How to complete this task
An exact reproduction of all the entries is the expected answer.

Record extracts
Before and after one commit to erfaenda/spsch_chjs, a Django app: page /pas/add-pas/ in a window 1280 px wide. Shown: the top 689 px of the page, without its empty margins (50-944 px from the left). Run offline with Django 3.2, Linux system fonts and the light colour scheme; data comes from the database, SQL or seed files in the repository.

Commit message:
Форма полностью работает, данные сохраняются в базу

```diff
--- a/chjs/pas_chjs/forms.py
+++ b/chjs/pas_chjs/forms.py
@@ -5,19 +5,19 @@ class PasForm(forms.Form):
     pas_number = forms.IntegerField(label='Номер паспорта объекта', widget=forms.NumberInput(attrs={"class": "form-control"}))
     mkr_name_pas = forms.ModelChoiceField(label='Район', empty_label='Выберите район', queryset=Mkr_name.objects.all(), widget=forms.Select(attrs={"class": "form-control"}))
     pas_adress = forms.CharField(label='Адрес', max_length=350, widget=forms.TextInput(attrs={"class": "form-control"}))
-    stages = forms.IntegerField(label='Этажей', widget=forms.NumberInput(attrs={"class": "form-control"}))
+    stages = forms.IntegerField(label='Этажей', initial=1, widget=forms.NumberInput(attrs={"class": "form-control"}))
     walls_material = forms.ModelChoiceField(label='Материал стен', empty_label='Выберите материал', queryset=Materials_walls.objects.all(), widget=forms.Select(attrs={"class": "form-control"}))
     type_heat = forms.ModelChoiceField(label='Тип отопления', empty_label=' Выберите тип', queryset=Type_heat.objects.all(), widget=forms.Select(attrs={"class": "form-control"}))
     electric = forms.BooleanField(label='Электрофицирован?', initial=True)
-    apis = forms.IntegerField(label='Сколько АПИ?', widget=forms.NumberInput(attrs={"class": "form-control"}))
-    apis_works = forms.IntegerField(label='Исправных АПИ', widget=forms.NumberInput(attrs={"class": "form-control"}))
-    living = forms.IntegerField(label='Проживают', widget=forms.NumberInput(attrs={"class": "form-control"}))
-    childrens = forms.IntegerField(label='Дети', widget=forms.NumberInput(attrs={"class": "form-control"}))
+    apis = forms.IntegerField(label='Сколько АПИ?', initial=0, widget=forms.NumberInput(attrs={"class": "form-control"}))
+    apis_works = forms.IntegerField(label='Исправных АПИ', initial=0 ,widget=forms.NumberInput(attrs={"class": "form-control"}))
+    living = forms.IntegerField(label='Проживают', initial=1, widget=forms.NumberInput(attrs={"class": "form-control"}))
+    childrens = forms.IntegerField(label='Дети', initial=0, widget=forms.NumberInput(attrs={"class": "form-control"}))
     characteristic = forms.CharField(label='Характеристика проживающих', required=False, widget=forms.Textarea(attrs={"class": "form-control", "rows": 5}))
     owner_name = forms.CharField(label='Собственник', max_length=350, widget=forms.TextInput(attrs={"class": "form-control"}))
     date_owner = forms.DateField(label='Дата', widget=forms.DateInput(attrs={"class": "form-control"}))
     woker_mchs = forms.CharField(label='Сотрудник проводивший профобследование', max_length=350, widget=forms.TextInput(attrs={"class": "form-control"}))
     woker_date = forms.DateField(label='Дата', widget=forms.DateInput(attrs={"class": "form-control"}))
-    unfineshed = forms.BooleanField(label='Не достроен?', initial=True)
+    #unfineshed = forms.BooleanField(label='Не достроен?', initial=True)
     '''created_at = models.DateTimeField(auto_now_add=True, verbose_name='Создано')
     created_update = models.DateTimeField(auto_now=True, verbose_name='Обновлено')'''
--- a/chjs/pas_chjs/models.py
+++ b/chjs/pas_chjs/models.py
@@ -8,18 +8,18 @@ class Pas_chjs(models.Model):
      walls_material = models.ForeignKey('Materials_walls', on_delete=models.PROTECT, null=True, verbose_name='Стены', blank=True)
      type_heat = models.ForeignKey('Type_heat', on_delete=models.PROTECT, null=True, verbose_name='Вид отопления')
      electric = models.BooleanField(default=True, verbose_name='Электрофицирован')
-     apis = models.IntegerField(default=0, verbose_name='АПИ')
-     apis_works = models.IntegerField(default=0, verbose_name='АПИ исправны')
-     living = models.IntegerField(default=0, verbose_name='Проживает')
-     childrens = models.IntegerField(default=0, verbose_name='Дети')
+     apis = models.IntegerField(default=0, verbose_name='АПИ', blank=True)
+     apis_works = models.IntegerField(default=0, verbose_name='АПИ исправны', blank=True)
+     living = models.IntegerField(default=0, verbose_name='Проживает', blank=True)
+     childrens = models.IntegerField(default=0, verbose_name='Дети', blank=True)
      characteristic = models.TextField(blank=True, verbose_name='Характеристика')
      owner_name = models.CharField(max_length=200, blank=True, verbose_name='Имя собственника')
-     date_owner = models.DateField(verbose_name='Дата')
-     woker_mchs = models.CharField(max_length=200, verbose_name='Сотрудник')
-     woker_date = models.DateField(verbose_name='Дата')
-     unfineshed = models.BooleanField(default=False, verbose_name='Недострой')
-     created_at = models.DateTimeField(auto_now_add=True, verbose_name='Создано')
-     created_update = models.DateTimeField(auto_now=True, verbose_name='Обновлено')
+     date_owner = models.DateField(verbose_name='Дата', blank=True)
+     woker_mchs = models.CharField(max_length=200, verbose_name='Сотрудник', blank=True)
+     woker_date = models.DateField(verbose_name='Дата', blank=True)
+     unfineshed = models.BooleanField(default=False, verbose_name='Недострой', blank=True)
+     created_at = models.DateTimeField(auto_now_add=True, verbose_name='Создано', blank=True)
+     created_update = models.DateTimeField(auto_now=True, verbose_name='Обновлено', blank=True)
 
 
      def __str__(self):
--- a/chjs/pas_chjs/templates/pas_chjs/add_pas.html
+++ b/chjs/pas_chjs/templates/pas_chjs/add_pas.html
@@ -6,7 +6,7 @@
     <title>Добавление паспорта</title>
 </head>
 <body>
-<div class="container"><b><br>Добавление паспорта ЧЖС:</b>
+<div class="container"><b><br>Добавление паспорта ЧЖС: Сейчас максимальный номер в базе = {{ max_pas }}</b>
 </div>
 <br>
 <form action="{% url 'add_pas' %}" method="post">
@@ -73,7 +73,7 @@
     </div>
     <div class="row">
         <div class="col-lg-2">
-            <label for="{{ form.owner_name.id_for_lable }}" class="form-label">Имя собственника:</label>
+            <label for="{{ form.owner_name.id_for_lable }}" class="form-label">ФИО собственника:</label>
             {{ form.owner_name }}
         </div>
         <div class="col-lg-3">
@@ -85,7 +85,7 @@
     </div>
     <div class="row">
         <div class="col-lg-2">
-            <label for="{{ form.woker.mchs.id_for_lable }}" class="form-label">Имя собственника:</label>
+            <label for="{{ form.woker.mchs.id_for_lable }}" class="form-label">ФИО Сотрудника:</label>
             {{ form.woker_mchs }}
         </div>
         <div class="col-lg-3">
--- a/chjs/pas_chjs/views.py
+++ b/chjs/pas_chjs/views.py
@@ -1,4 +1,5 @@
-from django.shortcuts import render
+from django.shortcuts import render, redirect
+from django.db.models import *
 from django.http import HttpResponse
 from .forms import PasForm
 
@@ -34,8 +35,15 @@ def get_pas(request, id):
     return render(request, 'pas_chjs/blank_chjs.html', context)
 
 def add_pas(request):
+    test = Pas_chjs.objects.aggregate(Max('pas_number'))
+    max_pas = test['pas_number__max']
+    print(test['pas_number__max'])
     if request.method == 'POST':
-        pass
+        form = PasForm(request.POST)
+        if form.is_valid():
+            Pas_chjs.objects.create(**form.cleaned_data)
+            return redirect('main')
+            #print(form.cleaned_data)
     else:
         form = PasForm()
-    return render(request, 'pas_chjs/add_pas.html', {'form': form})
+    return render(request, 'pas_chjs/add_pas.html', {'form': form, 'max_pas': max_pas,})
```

Solution to this task
Before and after one commit to erfaenda/spsch_chjs, a Django app: page /pas/add-pas/ in a window 1280 px wide. Shown: the top 689 px of the page, without its empty margins (50-944 px from the left). Run offline with Django 3.2, Linux system fonts and the light colour scheme; data comes from the database, SQL or seed files in the repository.

Commit message:
Форма полностью работает, данные сохраняются в базу

```diff
--- a/chjs/pas_chjs/forms.py
+++ b/chjs/pas_chjs/forms.py
@@ -5,19 +5,19 @@ class PasForm(forms.Form):
     pas_number = forms.IntegerField(label='Номер паспорта объекта', widget=forms.NumberInput(attrs={"class": "form-control"}))
     mkr_name_pas = forms.ModelChoiceField(label='Район', empty_label='Выберите район', queryset=Mkr_name.objects.all(), widget=forms.Select(attrs={"class": "form-control"}))
     pas_adress = forms.CharField(label='Адрес', max_length=350, widget=forms.TextInput(attrs={"class": "form-control"}))
-    stages = forms.IntegerField(label='Этажей', widget=forms.NumberInput(attrs={"class": "form-control"}))
+    stages = forms.IntegerField(label='Этажей', initial=1, widget=forms.NumberInput(attrs={"class": "form-control"}))
     walls_material = forms.ModelChoiceField(label='Материал стен', empty_label='Выберите материал', queryset=Materials_walls.objects.all(), widget=forms.Select(attrs={"class": "form-control"}))
     type_heat = forms.ModelChoiceField(label='Тип отопления', empty_label=' Выберите тип', queryset=Type_heat.objects.all(), widget=forms.Select(attrs={"class": "form-control"}))
     electric = forms.BooleanField(label='Электрофицирован?', initial=True)
-    apis = forms.IntegerField(label='Сколько АПИ?', widget=forms.NumberInput(attrs={"class": "form-control"}))
-    apis_works = forms.IntegerField(label='Исправных АПИ', widget=forms.NumberInput(attrs={"class": "form-control"}))
-    living = forms.IntegerField(label='Проживают', widget=forms.NumberInput(attrs={"class": "form-control"}))
-    childrens = forms.IntegerField(label='Дети', widget=forms.NumberInput(attrs={"class": "form-control"}))
+    apis = forms.IntegerField(label='Сколько АПИ?', initial=0, widget=forms.NumberInput(attrs={"class": "form-control"}))
+    apis_works = forms.IntegerField(label='Исправных АПИ', initial=0 ,widget=forms.NumberInput(attrs={"class": "form-control"}))
+    living = forms.IntegerField(label='Проживают', initial=1, widget=forms.NumberInput(attrs={"class": "form-control"}))
+    childrens = forms.IntegerField(label='Дети', initial=0, widget=forms.NumberInput(attrs={"class": "form-control"}))
     characteristic = forms.CharField(label='Характеристика проживающих', required=False, widget=forms.Textarea(attrs={"class": "form-control", "rows": 5}))
     owner_name = forms.CharField(label='Собственник', max_length=350, widget=forms.TextInput(attrs={"class": "form-control"}))
     date_owner = forms.DateField(label='Дата', widget=forms.DateInput(attrs={"class": "form-control"}))
     woker_mchs = forms.CharField(label='Сотрудник проводивший профобследование', max_length=350, widget=forms.TextInput(attrs={"class": "form-control"}))
     woker_date = forms.DateField(label='Дата', widget=forms.DateInput(attrs={"class": "form-control"}))
-    unfineshed = forms.BooleanField(label='Не достроен?', initial=True)
+    #unfineshed = forms.BooleanField(label='Не достроен?', initial=True)
     '''created_at = models.DateTimeField(auto_now_add=True, verbose_name='Создано')
     created_update = models.DateTimeField(auto_now=True, verbose_name='Обновлено')'''
--- a/chjs/pas_chjs/models.py
+++ b/chjs/pas_chjs/models.py
@@ -8,18 +8,18 @@ class Pas_chjs(models.Model):
      walls_material = models.ForeignKey('Materials_walls', on_delete=models.PROTECT, null=True, verbose_name='Стены', blank=True)
      type_heat = models.ForeignKey('Type_heat', on_delete=models.PROTECT, null=True, verbose_name='Вид отопления')
      electric = models.BooleanField(default=True, verbose_name='Электрофицирован')
-     apis = models.IntegerField(default=0, verbose_name='АПИ')
-     apis_works = models.IntegerField(default=0, verbose_name='АПИ исправны')
-     living = models.IntegerField(default=0, verbose_name='Проживает')
-     childrens = models.IntegerField(default=0, verbose_name='Дети')
+     apis = models.IntegerField(default=0, verbose_name='АПИ', blank=True)
+     apis_works = models.IntegerField(default=0, verbose_name='АПИ исправны', blank=True)
+     living = models.IntegerField(default=0, verbose_name='Проживает', blank=True)
+     childrens = models.IntegerField(default=0, verbose_name='Дети', blank=True)
      characteristic = models.TextField(blank=True, verbose_name='Характеристика')
      owner_name = models.CharField(max_length=200, blank=True, verbose_name='Имя собственника')
-     date_owner = models.DateField(verbose_name='Дата')
-     woker_mchs = models.CharField(max_length=200, verbose_name='Сотрудник')
-     woker_date = models.DateField(verbose_name='Дата')
-     unfineshed = models.BooleanField(default=False, verbose_name='Недострой')
-     created_at = models.DateTimeField(auto_now_add=True, verbose_name='Создано')
-     created_update = models.DateTimeField(auto_now=True, verbose_name='Обновлено')
+     date_owner = models.DateField(verbose_name='Дата', blank=True)
+     woker_mchs = models.CharField(max_length=200, verbose_name='Сотрудник', blank=True)
+     woker_date = models.DateField(verbose_name='Дата', blank=True)
+     unfineshed = models.BooleanField(default=False, verbose_name='Недострой', blank=True)
+     created_at = models.DateTimeField(auto_now_add=True, verbose_name='Создано', blank=True)
+     created_update = models.DateTimeField(auto_now=True, verbose_name='Обновлено', blank=True)
 
 
      def __str__(self):
--- a/chjs/pas_chjs/templates/pas_chjs/add_pas.html
+++ b/chjs/pas_chjs/templates/pas_chjs/add_pas.html
@@ -6,7 +6,7 @@
     <title>Добавление паспорта</title>
 </head>
 <body>
-<div class="container"><b><br>Добавление паспорта ЧЖС:</b>
+<div class="container"><b><br>Добавление паспорта ЧЖС: Сейчас максимальный номер в базе = {{ max_pas }}</b>
 </div>
 <br>
 <form action="{% url 'add_pas' %}" method="post">
@@ -73,7 +73,7 @@
     </div>
     <div class="row">
         <div class="col-lg-2">
-            <label for="{{ form.owner_name.id_for_lable }}" class="form-label">Имя собственника:</label>
+            <label for="{{ form.owner_name.id_for_lable }}" class="form-label">ФИО собственника:</label>
             {{ form.owner_name }}
         </div>
         <div class="col-lg-3">
@@ -85,7 +85,7 @@
     </div>
     <div class="row">
         <div class="col-lg-2">
-            <label for="{{ form.woker.mchs.id_for_lable }}" class="form-label">Имя собственника:</label>
+            <label for="{{ form.woker.mchs.id_for_lable }}" class="form-label">ФИО Сотрудника:</label>
             {{ form.woker_mchs }}
         </div>
         <div class="col-lg-3">
--- a/chjs/pas_chjs/views.py
+++ b/chjs/pas_chjs/views.py
@@ -1,4 +1,5 @@
-from django.shortcuts import render
+from django.shortcuts import render, redirect
+from django.db.models import *
 from django.http import HttpResponse
 from .forms import PasForm
 
@@ -34,8 +35,15 @@ def get_pas(request, id):
     return render(request, 'pas_chjs/blank_chjs.html', context)
 
 def add_pas(request):
+    test = Pas_chjs.objects.aggregate(Max('pas_number'))
+    max_pas = test['pas_number__max']
+    print(test['pas_number__max'])
     if request.method == 'POST':
-        pass
+        form = PasForm(request.POST)
+        if form.is_valid():
+            Pas_chjs.objects.create(**form.cleaned_data)
+            return redirect('main')
+            #print(form.cleaned_data)
     else:
         form = PasForm()
-    return render(request, 'pas_chjs/add_pas.html', {'form': form})
+    return render(request, 'pas_chjs/add_pas.html', {'form': form, 'max_pas': max_pas,})
```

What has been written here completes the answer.